A farmers market launching soon
Yonder is launching a new outdoor farmers market at the end of May.
“It’s going to be a weekly market, but we’ll be running a much bigger version once a month. We’re planning food trucks, music and all sorts of things,” explains Josh.
“We know there’s a lot of people around here so it’s about giving them something to do and somewhere else to go. On the weekend they’ll be able to come to the farmers market and grab some food before heading over to Signature, Exhale and Truman’s.”
Yonder is working with Nourished Communities and will be stocking their seasonal fresh fruit and vegetable boxes for locals to order and collect.
According to Josh, the boxes are “well priced and packed out”, so if you’ve got an appetite for healthy eating and supporting local businesses, check them out!

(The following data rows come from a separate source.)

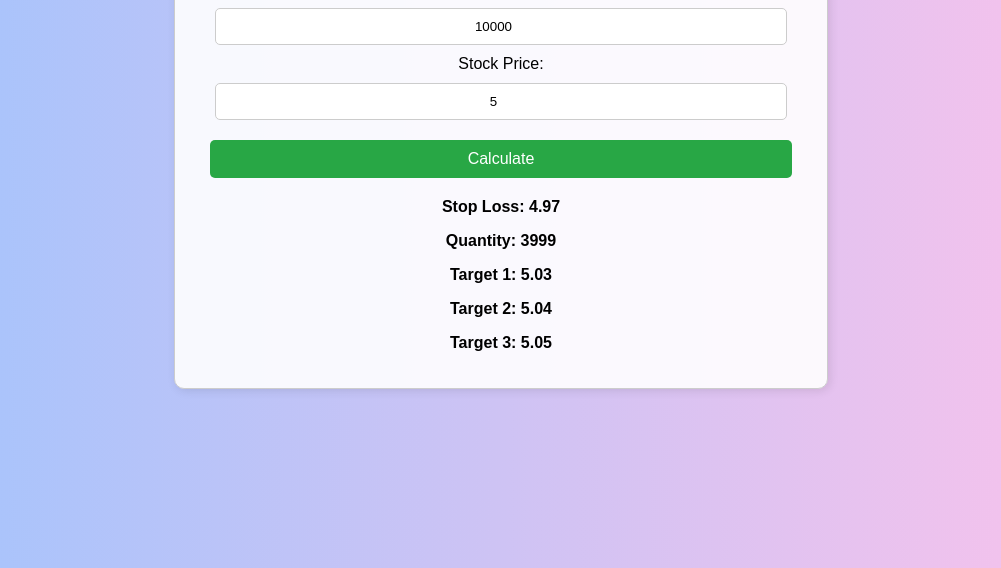
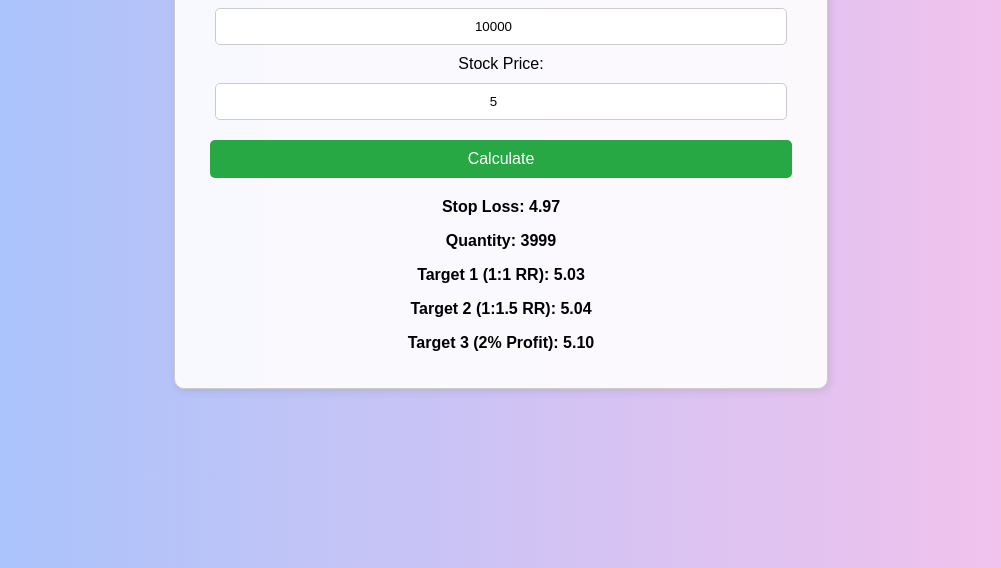
Before and after one commit to sujitkurup/IntradayCalculator, a plain HTML site: page index.html in a window 1280 px wide. Both pictures are taken after typing "5" into the empty fields and a click on the button "Calculate". Shown: the part 288-856 px from the top of the page, without its empty margins (139-1140 px from the left). Drawn offline with Linux system fonts and the light colour scheme.

Commit message:
Update index.html

```diff
--- a/index.html
+++ b/index.html
@@ -85,14 +85,14 @@
             let quantity = Math.floor(riskAmount / riskPerShare);
             let target1 = stockPrice + riskPerShare; // 1:1 Risk-Reward
             let target2 = stockPrice + (riskPerShare * 1.5); // 1:1.5 Risk-Reward
-            let target3 = stockPrice + (riskPerShare * 2); // 1:2 Risk-Reward
+            let target3 = stockPrice * 1.02; // 2% fixed profit target
 
             document.getElementById("result").innerHTML =
                 `<p>Stop Loss: <strong>${stopLossValue.toFixed(2)}</strong></p>
                 <p>Quantity: <strong>${quantity}</strong></p>
-                <p>Target 1: <strong>${target1.toFixed(2)}</strong></p>
-                <p>Target 2: <strong>${target2.toFixed(2)}</strong></p>
-                <p>Target 3: <strong>${target3.toFixed(2)}</strong></p>`;
+                <p>Target 1 (1:1 RR): <strong>${target1.toFixed(2)}</strong></p>
+                <p>Target 2 (1:1.5 RR): <strong>${target2.toFixed(2)}</strong></p>
+                <p>Target 3 (2% Profit): <strong>${target3.toFixed(2)}</strong></p>`;
         }
     </script>
 </body>
```
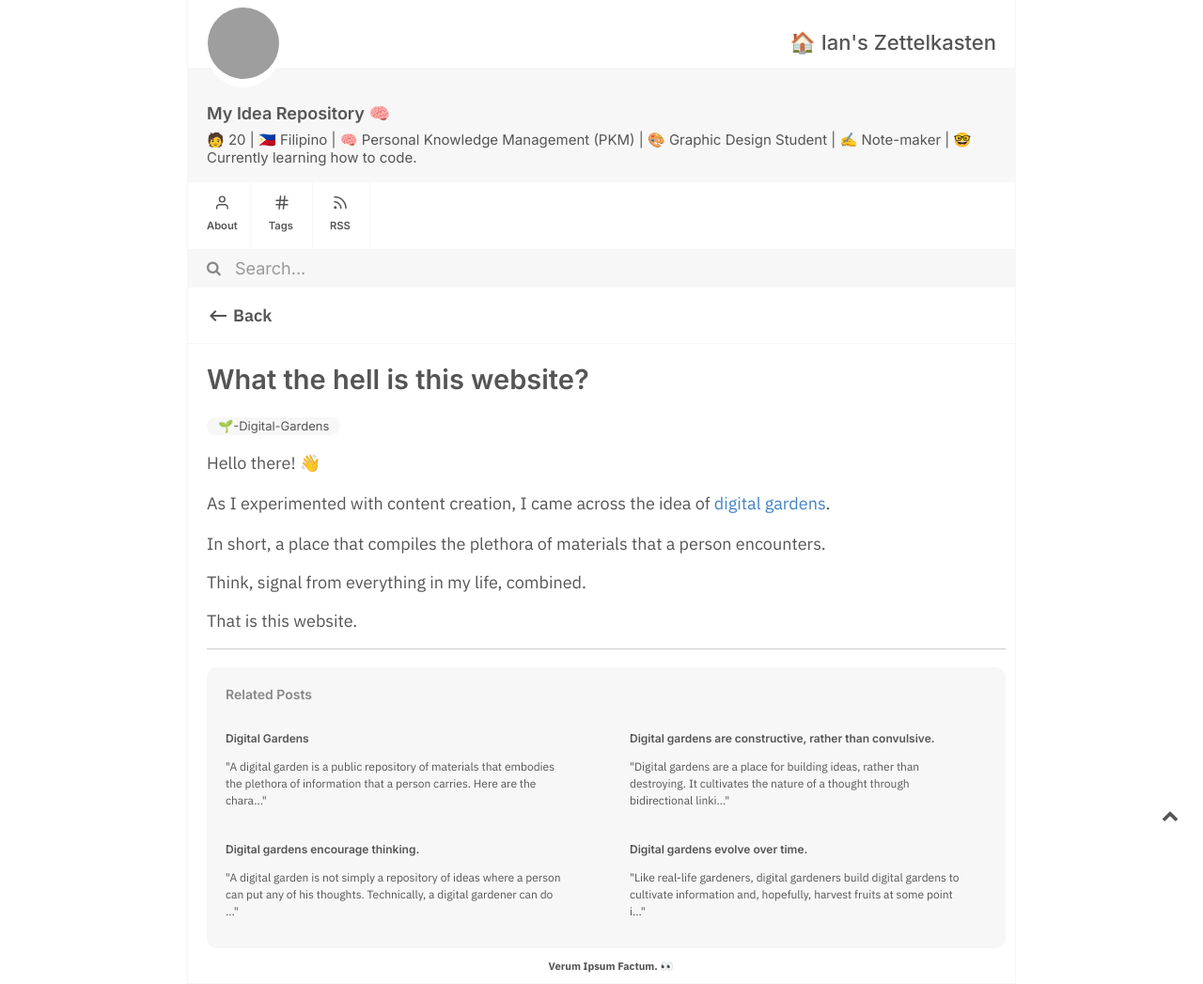
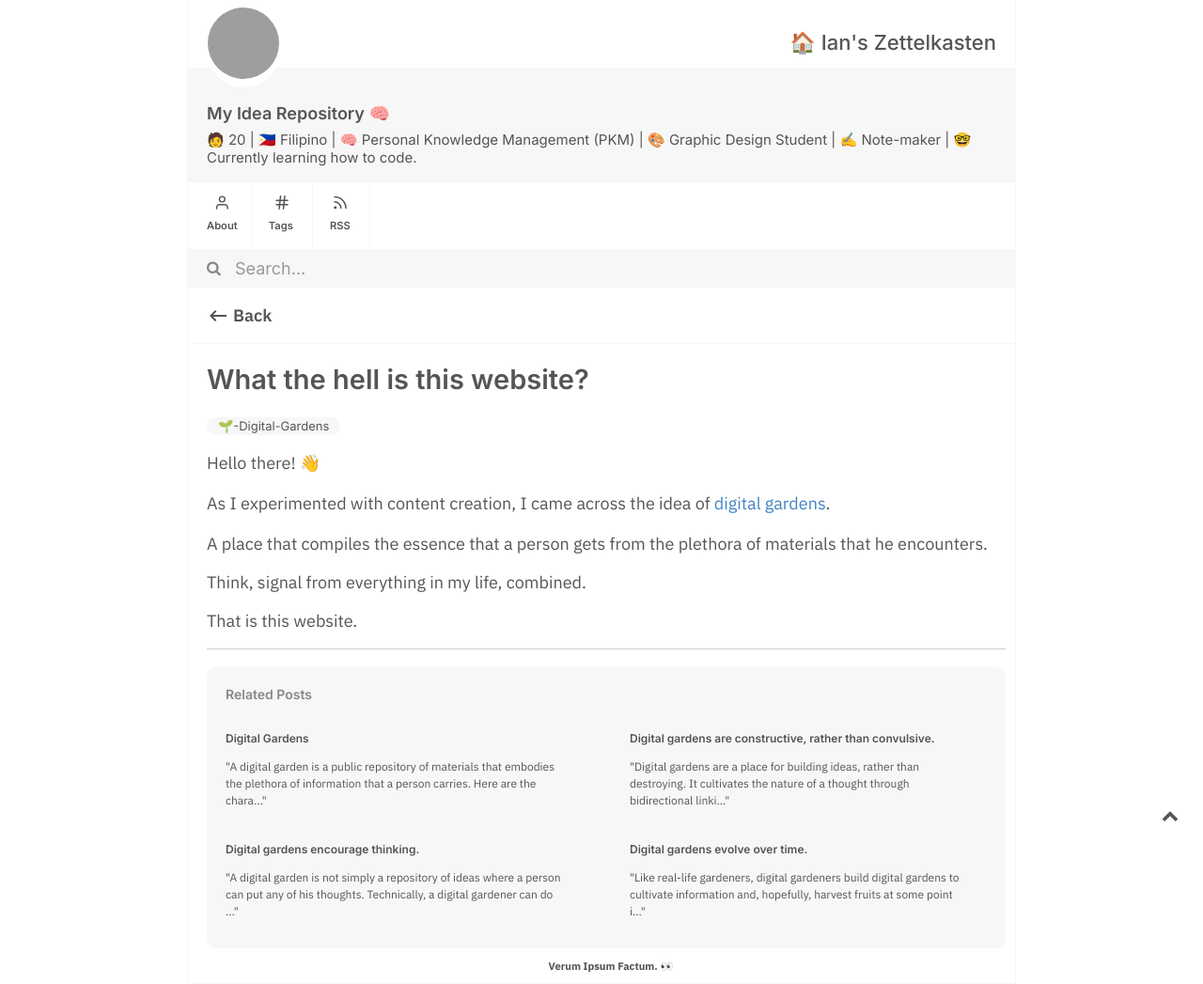
Before and after one commit to TheIanAquino/Public-Zettelkasten, a Jekyll site: the page built from _notes/What the hell is this website.md, in a window 1280 px wide. Shown: the whole page at 94% size. Built offline with Jekyll 4.4.1, drawn with Linux system fonts in a browser that asks for light colours; comment, search, counter and statistics services are not loaded; grey boxes are pictures that could not be loaded.

Commit message:
Fixed a part of the introductory blog post.

```diff
--- a/_notes/What the hell is this website.md
+++ b/_notes/What the hell is this website.md
@@ -9,7 +9,7 @@ Hello there! 👋
 
 As I experimented with content creation, I came across the idea of [[Digital Gardens\|digital gardens]].
 
-In short, a place that compiles the plethora of materials that a person encounters.
+A place that compiles the essence that a person gets from the plethora of materials that he encounters.
 
 Think, signal from everything in my life, combined.
 
```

The changing face of the workspace
Dan explains that while Yonder’s larger offices aren’t garnering much interest at the moment due to the pandemic, local businesses and freelancers are registering their interest in smaller self-contained workspaces.
“I’m just starting to separate some of the spaces to create some new single-person offices. Our workspace is versilitle: it’s designed in a way that makes it really easy to change things.”
Unsurprisingly, many of Yonder’s workspace members are also keen climbers. Hot-deskers are beginning to return and the workshop is currently full.
“In terms of the workshop, we appeal to makers who are commercially-focused. They don’t require supervising and they bring their own tools, as well as using what we have.”
As you walk around Yonder, you’ll also discover local artists’ work lining the walls. Thomas Moore is one such artist. Here’s his 21st Century take on William Hogarth’s ‘Gin Lane’:
The amazingly detailed work of Thomas Moore (@tommoorehanddrawn).
The original ‘Gin Lane’ (a nightmare vision of a London street, drawn in 1751).
Collaborating with local artists
Josh explains that Yonder’s current marketing strategy centres on the concept of “togetherness”, and they’re actively seeking local creatives to collaborate with.
“From local bands to visual artists – there are so many contributors in the area who’ve been starved of a live audience, as well as people who’ve picked up new skills during lockdown, or taken the opportunity to refocus on old ones.”
“We’re considering hosting film screenings in our climbing area as well as Morning Gloryville events. Our existing setup will make it pretty easy to facilitate and it’s not much different from a workout, really.”
For those not in the know, Morning Gloryville is an immersive early morning dance event. Think energising music, captivating visual performances, massage, coffee and smoothies.
(And zero alcohol and drugs!)
A safe space for everyone
Yonder is also committed to making the space inclusive and safe for everyone.
“We’ve just started a running club and we’re putting posters up in the climbing centre that focus on exercising etiquette. We’ll also have a process in place so that if anyone feels like they’re being harassed in the building, they can report it easily,” says Josh.
Yonder is open until 10pm, so if someone’s in the area and, for example, they feel like they’re being followed, they are welcome to use Yonder as a safe space.
Yonder & Creative Works – what’s the deal?
Creative Works has teamed up with Yonder to offer the following discounts throughout May:
- 25% off for a Single Entry to the climbing wall (for those who want to give it a go)
- 25% off recurring memberships with a minimum of 3 months subscription (for committed climbers and enthusiasts)
- £20 off a 10-climb pack (for those who are keen but don’t want to commit)
* Off-peak times only, Monday-Friday, with admission between 9am to 4pm.
** If you want to climb outside of off-peak hours there’s a £4 charge on top.
- 20% of yoga sessions
- 10% off in Yonder’s on-site cafe
If you’re a Creative Works member, you can claim your discount when you book in-person or over the phone. Even if you’re not a CW member, we’d recommend giving climbing at Yonder a go!
It’s a safe environment and social distancing guidelines are in place.